The New York Times takes a look at the Klamath River Dam controversy with a well-balanced piece on whether the dams should be taken down and what that means in our new climate sensitive world. The emphasis on the loss of a cheap, clean power resource for rural areas is the story's strongest point and one that PacifiCorp and its proponents is sure to emphasize during the long fight ahead.

The fight over the Klamath River and its water seems to have shifted some from irrigators vs. salmon to power vs. salmon. In the end, it seems that no matter what the other interest is, it's always another interest vs. salmon and the salmon (and the people and culture surrounding them) appear destined to lose.

Friday, April 20, 2007

Battle for the Klamath airs on FSTV on April 25th

The documentary airs nationally throughout the day on Dish Network Channel 9415 and cable stations in 34 states. Broadcast times (EST): 9am, 2pm and 8pm.

Friday, April 13, 2007

Another lawsuit

A new lawsuit by Klamath Riverkeeper claims Clean Water Act violations from Iron Gate dam.

Monday, April 02, 2007

Court upholds water for fish before farms

"A federal appeals court Wednesday upheld a ruling forcing a federal irrigation project to boost flows in the Klamath River to help threatened salmon, even if it means shutting off water to farms." Hopefully, this ends the litigation and opens the door to a cooperative solution between upstream and downstream interests. Read more...

Wednesday, March 28, 2007

Dueling studies about the cost of Klamath Dams

Over the last few months three studies were published arguing the financial pros and cons of PacifiCorp removing the Klamath Dams. The latest, by the California Energy Commission, reaffirmed an earlier study arguing that it's cheaper for PacifiCorp to remove the dams than to install new fish ladders and other technology to aid spawning salmon. Read the piece in the LA Times.

Tuesday, March 13, 2007

Klamath doc in Seoul's Green Film Festival

Battle for the Klamath is one of 20 films from 13 countries selected for the international competition at the Green Film Festival in Seoul, Korea.

Tuesday, February 13, 2007

PacifiCorp wants to keep dams

Here's the latest on the Klamath Dams saga. It seems that PacifiCorp, part of Warren Buffet's financial empire, is willing to spend the estimated $3oo million it will take to build the fish ladders needed for salmon to get on the other side of the four dams on the Klamath River instead of taking out the dams and restoring the river to its historic flows. Some studies show taking out the dams would cost less than building the fish ladders.

PacifiCorp is not ruling out breaching the dams, but this is still a blow to those (including me) that hoped the high cost of the fish ladder system would cause PacifiCorp to tear down the dams for financial, if not environmental, reasons.

There's a couple of good videos on YouTube of the Klamath Dam controversy. Click on the link or go to the home page and use the keyword "klamath".

Monday, February 05, 2007

Thursday, February 01, 2007

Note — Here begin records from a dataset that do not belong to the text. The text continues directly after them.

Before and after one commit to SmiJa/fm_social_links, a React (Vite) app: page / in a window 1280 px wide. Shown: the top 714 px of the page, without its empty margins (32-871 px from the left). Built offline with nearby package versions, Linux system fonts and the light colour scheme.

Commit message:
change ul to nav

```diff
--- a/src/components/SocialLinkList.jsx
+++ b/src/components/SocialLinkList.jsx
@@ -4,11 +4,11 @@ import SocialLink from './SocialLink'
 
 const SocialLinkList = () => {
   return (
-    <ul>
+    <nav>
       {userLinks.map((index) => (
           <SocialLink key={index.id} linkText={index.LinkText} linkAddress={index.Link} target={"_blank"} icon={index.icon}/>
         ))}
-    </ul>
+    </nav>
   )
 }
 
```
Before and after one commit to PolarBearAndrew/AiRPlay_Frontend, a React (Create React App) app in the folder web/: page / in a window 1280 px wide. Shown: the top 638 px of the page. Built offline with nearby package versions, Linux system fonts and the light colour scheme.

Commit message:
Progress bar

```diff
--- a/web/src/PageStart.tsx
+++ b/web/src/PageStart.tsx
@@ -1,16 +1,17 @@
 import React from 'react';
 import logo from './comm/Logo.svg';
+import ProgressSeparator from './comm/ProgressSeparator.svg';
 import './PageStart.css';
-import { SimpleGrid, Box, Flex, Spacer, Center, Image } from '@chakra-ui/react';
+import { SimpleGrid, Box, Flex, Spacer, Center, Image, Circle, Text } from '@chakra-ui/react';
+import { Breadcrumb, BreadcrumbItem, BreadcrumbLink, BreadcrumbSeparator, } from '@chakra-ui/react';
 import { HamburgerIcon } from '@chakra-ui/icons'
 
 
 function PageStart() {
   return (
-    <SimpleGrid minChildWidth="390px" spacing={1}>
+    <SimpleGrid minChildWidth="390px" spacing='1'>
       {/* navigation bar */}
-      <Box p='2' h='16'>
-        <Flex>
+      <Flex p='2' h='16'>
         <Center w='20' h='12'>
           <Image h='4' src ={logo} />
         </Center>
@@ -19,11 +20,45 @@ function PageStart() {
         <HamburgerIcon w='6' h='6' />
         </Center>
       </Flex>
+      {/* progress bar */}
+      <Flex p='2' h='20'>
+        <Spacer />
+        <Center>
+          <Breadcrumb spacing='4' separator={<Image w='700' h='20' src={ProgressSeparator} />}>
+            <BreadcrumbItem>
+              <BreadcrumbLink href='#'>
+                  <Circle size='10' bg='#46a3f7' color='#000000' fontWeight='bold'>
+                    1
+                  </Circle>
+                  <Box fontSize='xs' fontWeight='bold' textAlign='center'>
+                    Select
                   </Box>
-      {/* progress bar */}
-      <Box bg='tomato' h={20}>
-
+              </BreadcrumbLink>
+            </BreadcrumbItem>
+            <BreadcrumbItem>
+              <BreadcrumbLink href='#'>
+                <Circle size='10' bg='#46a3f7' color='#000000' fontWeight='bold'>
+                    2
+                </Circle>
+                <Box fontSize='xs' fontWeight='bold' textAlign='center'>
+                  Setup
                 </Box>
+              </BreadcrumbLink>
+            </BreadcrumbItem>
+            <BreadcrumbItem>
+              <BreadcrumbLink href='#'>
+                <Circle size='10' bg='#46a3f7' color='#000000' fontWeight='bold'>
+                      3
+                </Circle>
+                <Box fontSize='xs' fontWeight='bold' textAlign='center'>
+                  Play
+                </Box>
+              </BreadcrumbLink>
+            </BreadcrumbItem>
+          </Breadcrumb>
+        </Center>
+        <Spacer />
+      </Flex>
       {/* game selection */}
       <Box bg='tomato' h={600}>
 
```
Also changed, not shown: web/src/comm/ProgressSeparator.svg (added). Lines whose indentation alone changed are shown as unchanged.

U.S. Orders Modification of Klamath River Dams

An article in the Washington Post covering the recent decision about the next battle on the Klamath River - removing the dams that impede spawning salmon from returning to their historic runs. This fight will make the conflict covered in the documentary look mild by comparison. Part 2?

Monday, January 15, 2007

Battle for the Klamath in Siskiyou Environmental Film Festival

The documentary shows on February 3rd in the evening at the Havurah Sanctuary, 185 North Mountain Street, in Ashland, Oregon. For more info, call 541-592-4459.